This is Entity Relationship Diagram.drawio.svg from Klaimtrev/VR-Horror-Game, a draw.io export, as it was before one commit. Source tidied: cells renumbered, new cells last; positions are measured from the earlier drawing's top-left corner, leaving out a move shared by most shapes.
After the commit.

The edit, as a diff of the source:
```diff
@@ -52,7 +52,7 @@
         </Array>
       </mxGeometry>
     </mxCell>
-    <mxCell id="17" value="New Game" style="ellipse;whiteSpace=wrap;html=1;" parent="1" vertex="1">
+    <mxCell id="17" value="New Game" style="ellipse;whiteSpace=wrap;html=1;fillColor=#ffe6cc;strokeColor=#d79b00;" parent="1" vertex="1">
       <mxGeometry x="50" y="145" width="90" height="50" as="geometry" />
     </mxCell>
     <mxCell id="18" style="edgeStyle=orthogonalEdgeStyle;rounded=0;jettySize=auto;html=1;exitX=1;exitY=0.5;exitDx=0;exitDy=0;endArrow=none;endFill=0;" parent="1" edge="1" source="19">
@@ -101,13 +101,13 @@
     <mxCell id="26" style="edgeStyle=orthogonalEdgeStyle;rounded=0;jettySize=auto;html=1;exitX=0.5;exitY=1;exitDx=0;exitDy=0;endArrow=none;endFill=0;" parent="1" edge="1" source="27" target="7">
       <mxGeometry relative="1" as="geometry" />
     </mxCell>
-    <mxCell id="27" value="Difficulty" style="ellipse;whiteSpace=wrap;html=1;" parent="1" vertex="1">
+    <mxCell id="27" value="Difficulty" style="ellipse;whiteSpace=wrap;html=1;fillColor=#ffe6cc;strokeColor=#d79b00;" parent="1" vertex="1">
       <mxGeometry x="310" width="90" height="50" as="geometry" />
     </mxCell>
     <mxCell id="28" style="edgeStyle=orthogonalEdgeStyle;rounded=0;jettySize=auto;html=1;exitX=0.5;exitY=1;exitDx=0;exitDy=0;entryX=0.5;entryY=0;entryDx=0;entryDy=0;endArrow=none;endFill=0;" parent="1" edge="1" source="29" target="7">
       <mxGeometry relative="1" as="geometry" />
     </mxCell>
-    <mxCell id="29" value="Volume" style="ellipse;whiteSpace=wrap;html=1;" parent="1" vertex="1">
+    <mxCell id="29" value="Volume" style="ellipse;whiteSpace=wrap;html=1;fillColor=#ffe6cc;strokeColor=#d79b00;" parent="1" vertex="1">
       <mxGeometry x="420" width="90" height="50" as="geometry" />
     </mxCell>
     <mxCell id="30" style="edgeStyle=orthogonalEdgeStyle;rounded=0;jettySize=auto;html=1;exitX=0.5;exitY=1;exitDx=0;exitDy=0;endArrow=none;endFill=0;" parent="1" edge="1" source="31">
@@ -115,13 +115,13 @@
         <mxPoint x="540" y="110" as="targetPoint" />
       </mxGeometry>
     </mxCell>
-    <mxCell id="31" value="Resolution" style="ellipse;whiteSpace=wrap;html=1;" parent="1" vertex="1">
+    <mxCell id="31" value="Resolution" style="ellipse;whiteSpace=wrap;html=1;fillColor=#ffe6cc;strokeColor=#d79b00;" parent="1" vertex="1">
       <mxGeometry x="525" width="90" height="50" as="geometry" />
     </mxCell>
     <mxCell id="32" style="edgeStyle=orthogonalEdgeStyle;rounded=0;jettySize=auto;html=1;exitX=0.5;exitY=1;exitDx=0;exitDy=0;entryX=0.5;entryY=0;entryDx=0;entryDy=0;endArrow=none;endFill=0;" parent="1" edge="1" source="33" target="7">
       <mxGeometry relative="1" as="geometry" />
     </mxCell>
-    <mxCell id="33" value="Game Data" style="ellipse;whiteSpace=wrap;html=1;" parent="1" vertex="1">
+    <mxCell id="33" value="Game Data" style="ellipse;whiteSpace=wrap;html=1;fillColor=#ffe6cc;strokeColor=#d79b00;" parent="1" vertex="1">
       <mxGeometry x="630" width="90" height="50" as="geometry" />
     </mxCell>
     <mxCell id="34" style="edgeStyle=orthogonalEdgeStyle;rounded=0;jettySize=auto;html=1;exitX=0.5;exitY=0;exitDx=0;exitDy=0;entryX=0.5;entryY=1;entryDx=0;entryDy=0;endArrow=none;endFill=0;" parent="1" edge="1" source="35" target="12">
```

REQUIREMENT: Could you find every line in the records above that has the string "entryY" and copy it?

YOUR SOLUTION:
     <mxCell id="28" style="edgeStyle=orthogonalEdgeStyle;rounded=0;jettySize=auto;html=1;exitX=0.5;exitY=1;exitDx=0;exitDy=0;entryX=0.5;entryY=0;entryDx=0;entryDy=0;endArrow=none;endFill=0;" parent="1" edge="1" source="29" target="7">
     <mxCell id="32" style="edgeStyle=orthogonalEdgeStyle;rounded=0;jettySize=auto;html=1;exitX=0.5;exitY=1;exitDx=0;exitDy=0;entryX=0.5;entryY=0;entryDx=0;entryDy=0;endArrow=none;endFill=0;" parent="1" edge="1" source="33" target="7">
     <mxCell id="34" style="edgeStyle=orthogonalEdgeStyle;rounded=0;jettySize=auto;html=1;exitX=0.5;exitY=0;exitDx=0;exitDy=0;entryX=0.5;entryY=1;entryDx=0;entryDy=0;endArrow=none;endFill=0;" parent="1" edge="1" source="35" target="12">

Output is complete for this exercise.